A complete answer retypes each of the records below precisely and includes none of the pictures.

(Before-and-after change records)
:::
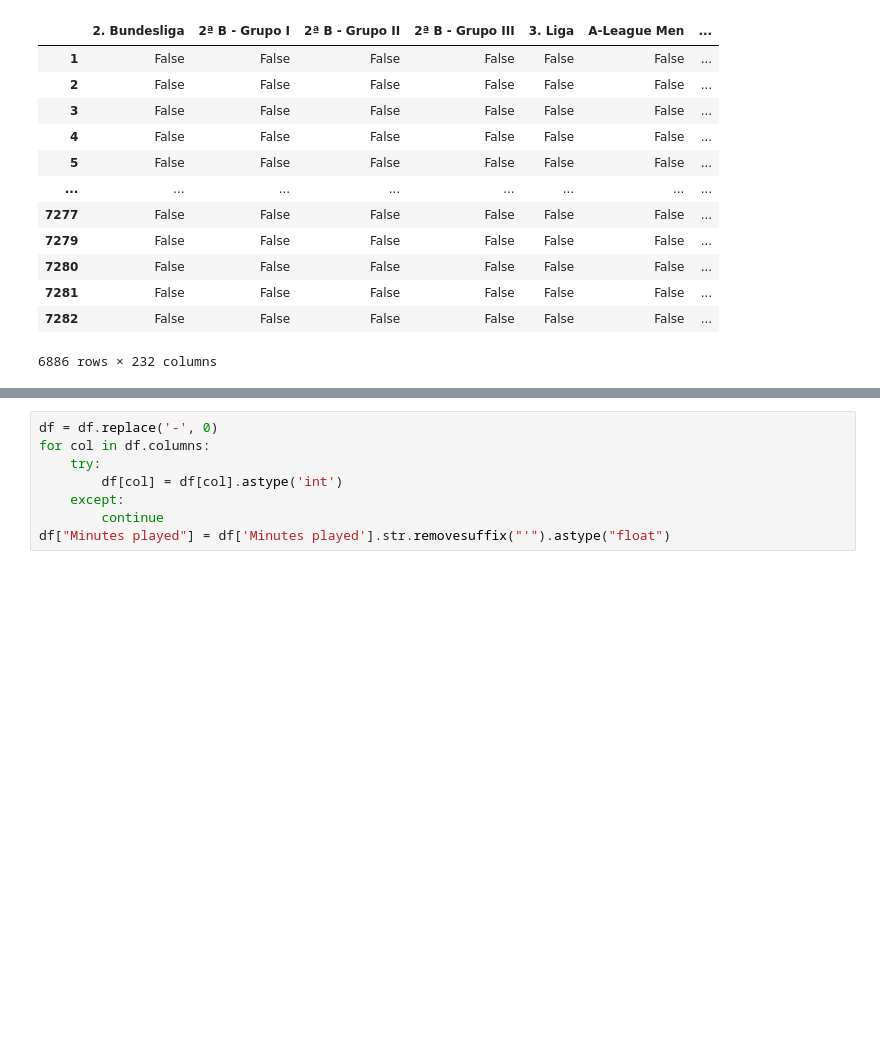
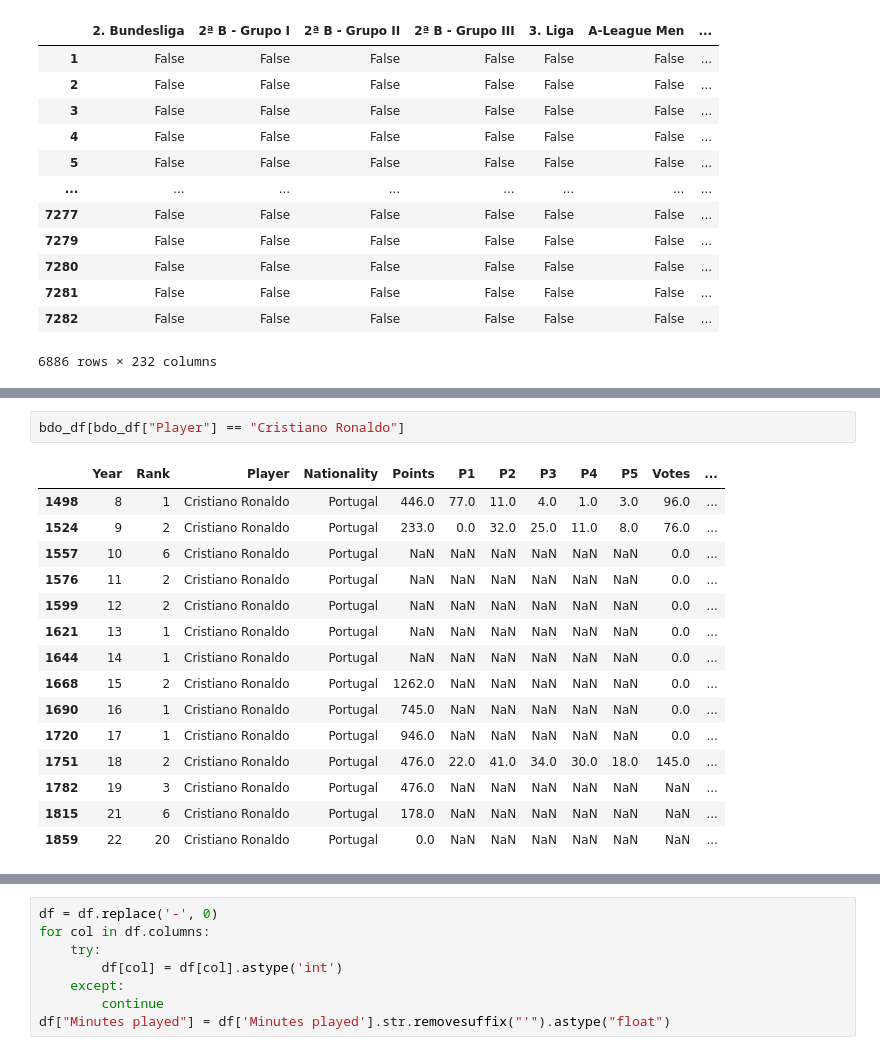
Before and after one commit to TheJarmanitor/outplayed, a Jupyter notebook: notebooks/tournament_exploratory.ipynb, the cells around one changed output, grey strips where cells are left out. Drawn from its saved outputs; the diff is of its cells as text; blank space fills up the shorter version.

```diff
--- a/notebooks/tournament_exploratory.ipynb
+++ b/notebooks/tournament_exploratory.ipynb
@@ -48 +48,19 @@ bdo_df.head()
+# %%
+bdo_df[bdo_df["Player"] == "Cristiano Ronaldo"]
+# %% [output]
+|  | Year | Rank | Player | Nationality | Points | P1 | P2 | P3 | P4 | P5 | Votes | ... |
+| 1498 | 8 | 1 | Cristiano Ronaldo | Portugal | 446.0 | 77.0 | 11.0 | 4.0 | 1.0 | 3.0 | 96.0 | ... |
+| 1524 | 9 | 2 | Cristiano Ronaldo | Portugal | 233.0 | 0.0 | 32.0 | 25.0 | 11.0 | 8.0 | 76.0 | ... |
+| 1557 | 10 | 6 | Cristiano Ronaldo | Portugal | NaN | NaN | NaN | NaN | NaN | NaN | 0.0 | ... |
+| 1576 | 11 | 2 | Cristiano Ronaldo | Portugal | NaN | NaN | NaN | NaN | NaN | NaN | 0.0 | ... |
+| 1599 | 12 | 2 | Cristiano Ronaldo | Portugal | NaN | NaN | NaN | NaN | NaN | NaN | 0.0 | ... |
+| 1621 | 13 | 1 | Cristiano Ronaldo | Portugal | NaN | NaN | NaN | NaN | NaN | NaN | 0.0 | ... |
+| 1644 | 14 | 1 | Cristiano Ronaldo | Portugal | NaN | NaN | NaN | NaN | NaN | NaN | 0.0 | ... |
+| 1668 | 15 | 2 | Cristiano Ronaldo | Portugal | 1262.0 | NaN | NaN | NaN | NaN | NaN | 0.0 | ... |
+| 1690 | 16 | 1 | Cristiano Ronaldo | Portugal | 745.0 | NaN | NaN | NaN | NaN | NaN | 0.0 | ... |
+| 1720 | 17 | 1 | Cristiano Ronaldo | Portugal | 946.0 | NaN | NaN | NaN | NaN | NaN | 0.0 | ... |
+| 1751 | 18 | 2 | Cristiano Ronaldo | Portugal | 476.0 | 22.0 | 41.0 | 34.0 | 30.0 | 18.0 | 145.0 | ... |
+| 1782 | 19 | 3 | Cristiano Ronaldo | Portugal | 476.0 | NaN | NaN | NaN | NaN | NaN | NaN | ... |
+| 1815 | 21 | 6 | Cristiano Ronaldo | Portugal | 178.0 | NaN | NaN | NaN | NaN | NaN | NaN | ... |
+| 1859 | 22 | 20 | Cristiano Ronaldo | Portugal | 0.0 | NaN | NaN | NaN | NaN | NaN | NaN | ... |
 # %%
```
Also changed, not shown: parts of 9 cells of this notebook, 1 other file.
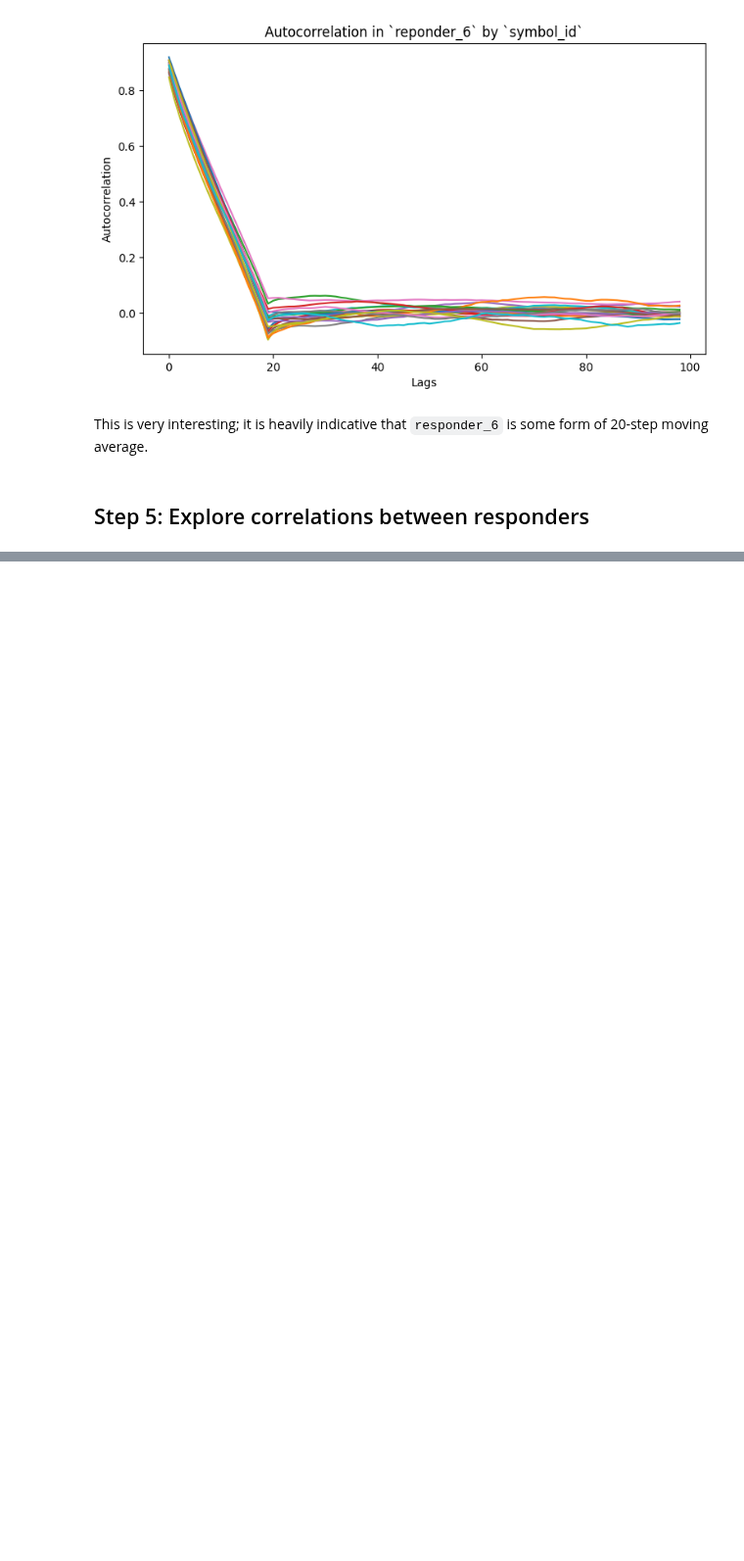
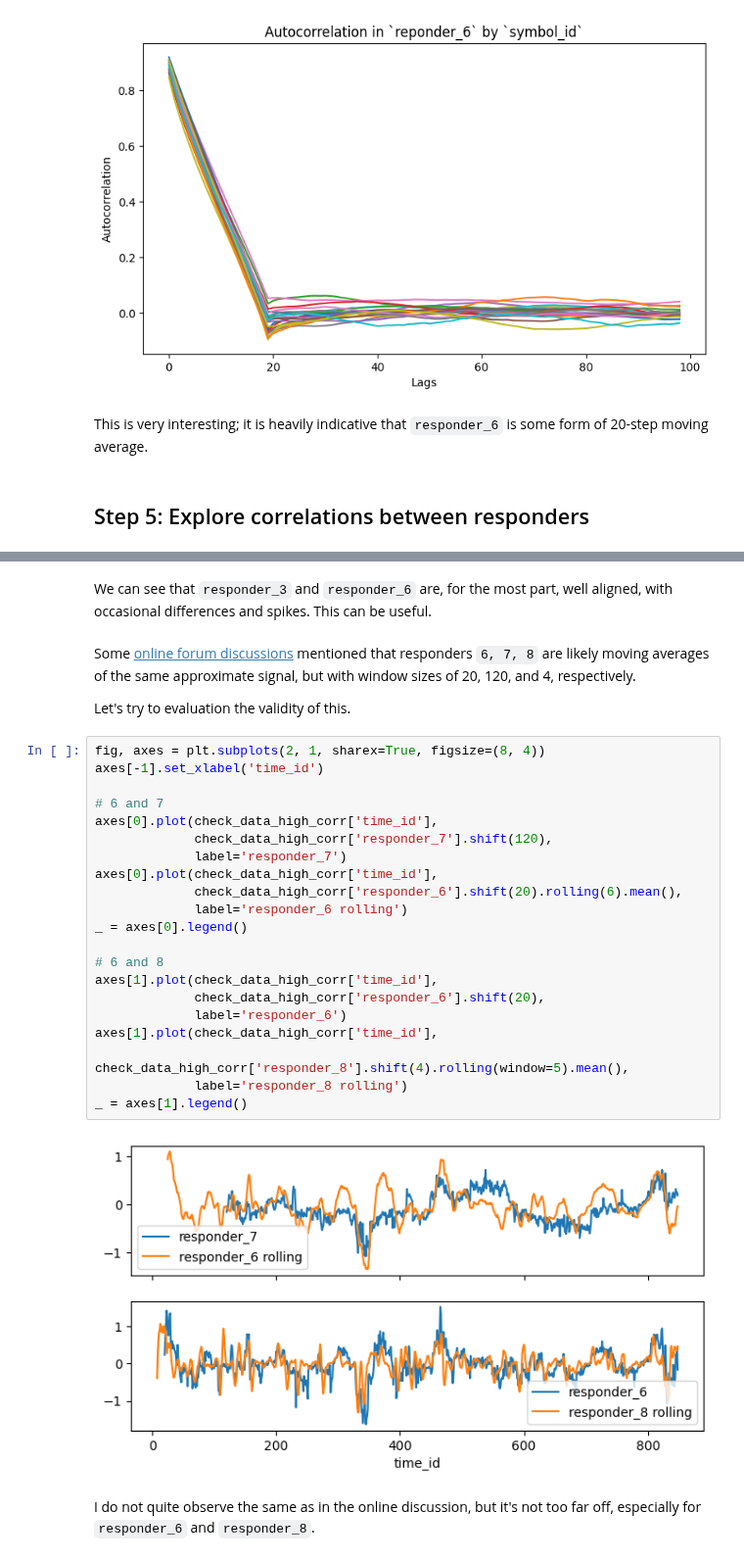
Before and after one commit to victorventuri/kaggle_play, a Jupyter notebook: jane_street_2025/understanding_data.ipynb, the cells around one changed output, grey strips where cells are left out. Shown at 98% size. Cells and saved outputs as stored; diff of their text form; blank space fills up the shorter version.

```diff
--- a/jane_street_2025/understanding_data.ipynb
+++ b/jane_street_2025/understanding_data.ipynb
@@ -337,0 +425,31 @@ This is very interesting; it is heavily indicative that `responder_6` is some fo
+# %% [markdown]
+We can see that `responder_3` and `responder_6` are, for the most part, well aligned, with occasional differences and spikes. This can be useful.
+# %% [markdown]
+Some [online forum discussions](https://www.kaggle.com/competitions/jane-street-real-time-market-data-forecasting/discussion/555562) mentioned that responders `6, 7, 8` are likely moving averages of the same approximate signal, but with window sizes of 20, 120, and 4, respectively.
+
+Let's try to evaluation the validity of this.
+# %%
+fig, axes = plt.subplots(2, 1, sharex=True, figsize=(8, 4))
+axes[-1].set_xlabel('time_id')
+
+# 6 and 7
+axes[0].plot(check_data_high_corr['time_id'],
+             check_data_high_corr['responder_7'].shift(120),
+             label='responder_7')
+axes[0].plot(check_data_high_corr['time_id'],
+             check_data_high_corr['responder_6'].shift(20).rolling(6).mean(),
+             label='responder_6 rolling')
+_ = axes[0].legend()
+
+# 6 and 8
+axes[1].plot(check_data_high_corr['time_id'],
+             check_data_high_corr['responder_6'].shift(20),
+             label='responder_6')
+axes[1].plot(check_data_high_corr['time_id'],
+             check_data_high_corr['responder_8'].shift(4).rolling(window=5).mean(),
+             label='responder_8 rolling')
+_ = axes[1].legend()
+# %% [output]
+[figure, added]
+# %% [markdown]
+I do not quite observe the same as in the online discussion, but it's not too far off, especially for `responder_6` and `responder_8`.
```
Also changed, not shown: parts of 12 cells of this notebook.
:::
◆ **WRITTEN RESPONSE**
Before and after one commit to TheJarmanitor/outplayed, a Jupyter notebook: notebooks/tournament_exploratory.ipynb, the cells around one changed output, grey strips where cells are left out. Drawn from its saved outputs; the diff is of its cells as text; blank space fills up the shorter version.

```diff
--- a/notebooks/tournament_exploratory.ipynb
+++ b/notebooks/tournament_exploratory.ipynb
@@ -48 +48,19 @@ bdo_df.head()
+# %%
+bdo_df[bdo_df["Player"] == "Cristiano Ronaldo"]
+# %% [output]
+|  | Year | Rank | Player | Nationality | Points | P1 | P2 | P3 | P4 | P5 | Votes | ... |
+| 1498 | 8 | 1 | Cristiano Ronaldo | Portugal | 446.0 | 77.0 | 11.0 | 4.0 | 1.0 | 3.0 | 96.0 | ... |
+| 1524 | 9 | 2 | Cristiano Ronaldo | Portugal | 233.0 | 0.0 | 32.0 | 25.0 | 11.0 | 8.0 | 76.0 | ... |
+| 1557 | 10 | 6 | Cristiano Ronaldo | Portugal | NaN | NaN | NaN | NaN | NaN | NaN | 0.0 | ... |
+| 1576 | 11 | 2 | Cristiano Ronaldo | Portugal | NaN | NaN | NaN | NaN | NaN | NaN | 0.0 | ... |
+| 1599 | 12 | 2 | Cristiano Ronaldo | Portugal | NaN | NaN | NaN | NaN | NaN | NaN | 0.0 | ... |
+| 1621 | 13 | 1 | Cristiano Ronaldo | Portugal | NaN | NaN | NaN | NaN | NaN | NaN | 0.0 | ... |
+| 1644 | 14 | 1 | Cristiano Ronaldo | Portugal | NaN | NaN | NaN | NaN | NaN | NaN | 0.0 | ... |
+| 1668 | 15 | 2 | Cristiano Ronaldo | Portugal | 1262.0 | NaN | NaN | NaN | NaN | NaN | 0.0 | ... |
+| 1690 | 16 | 1 | Cristiano Ronaldo | Portugal | 745.0 | NaN | NaN | NaN | NaN | NaN | 0.0 | ... |
+| 1720 | 17 | 1 | Cristiano Ronaldo | Portugal | 946.0 | NaN | NaN | NaN | NaN | NaN | 0.0 | ... |
+| 1751 | 18 | 2 | Cristiano Ronaldo | Portugal | 476.0 | 22.0 | 41.0 | 34.0 | 30.0 | 18.0 | 145.0 | ... |
+| 1782 | 19 | 3 | Cristiano Ronaldo | Portugal | 476.0 | NaN | NaN | NaN | NaN | NaN | NaN | ... |
+| 1815 | 21 | 6 | Cristiano Ronaldo | Portugal | 178.0 | NaN | NaN | NaN | NaN | NaN | NaN | ... |
+| 1859 | 22 | 20 | Cristiano Ronaldo | Portugal | 0.0 | NaN | NaN | NaN | NaN | NaN | NaN | ... |
 # %%
```
Also changed, not shown: parts of 9 cells of this notebook, 1 other file.
Before and after one commit to victorventuri/kaggle_play, a Jupyter notebook: jane_street_2025/understanding_data.ipynb, the cells around one changed output, grey strips where cells are left out. Shown at 98% size. Cells and saved outputs as stored; diff of their text form; blank space fills up the shorter version.

```diff
--- a/jane_street_2025/understanding_data.ipynb
+++ b/jane_street_2025/understanding_data.ipynb
@@ -337,0 +425,31 @@ This is very interesting; it is heavily indicative that `responder_6` is some fo
+# %% [markdown]
+We can see that `responder_3` and `responder_6` are, for the most part, well aligned, with occasional differences and spikes. This can be useful.
+# %% [markdown]
+Some [online forum discussions](https://www.kaggle.com/competitions/jane-street-real-time-market-data-forecasting/discussion/555562) mentioned that responders `6, 7, 8` are likely moving averages of the same approximate signal, but with window sizes of 20, 120, and 4, respectively.
+
+Let's try to evaluation the validity of this.
+# %%
+fig, axes = plt.subplots(2, 1, sharex=True, figsize=(8, 4))
+axes[-1].set_xlabel('time_id')
+
+# 6 and 7
+axes[0].plot(check_data_high_corr['time_id'],
+             check_data_high_corr['responder_7'].shift(120),
+             label='responder_7')
+axes[0].plot(check_data_high_corr['time_id'],
+             check_data_high_corr['responder_6'].shift(20).rolling(6).mean(),
+             label='responder_6 rolling')
+_ = axes[0].legend()
+
+# 6 and 8
+axes[1].plot(check_data_high_corr['time_id'],
+             check_data_high_corr['responder_6'].shift(20),
+             label='responder_6')
+axes[1].plot(check_data_high_corr['time_id'],
+             check_data_high_corr['responder_8'].shift(4).rolling(window=5).mean(),
+             label='responder_8 rolling')
+_ = axes[1].legend()
+# %% [output]
+[figure, added]
+# %% [markdown]
+I do not quite observe the same as in the online discussion, but it's not too far off, especially for `responder_6` and `responder_8`.
```
Also changed, not shown: parts of 12 cells of this notebook.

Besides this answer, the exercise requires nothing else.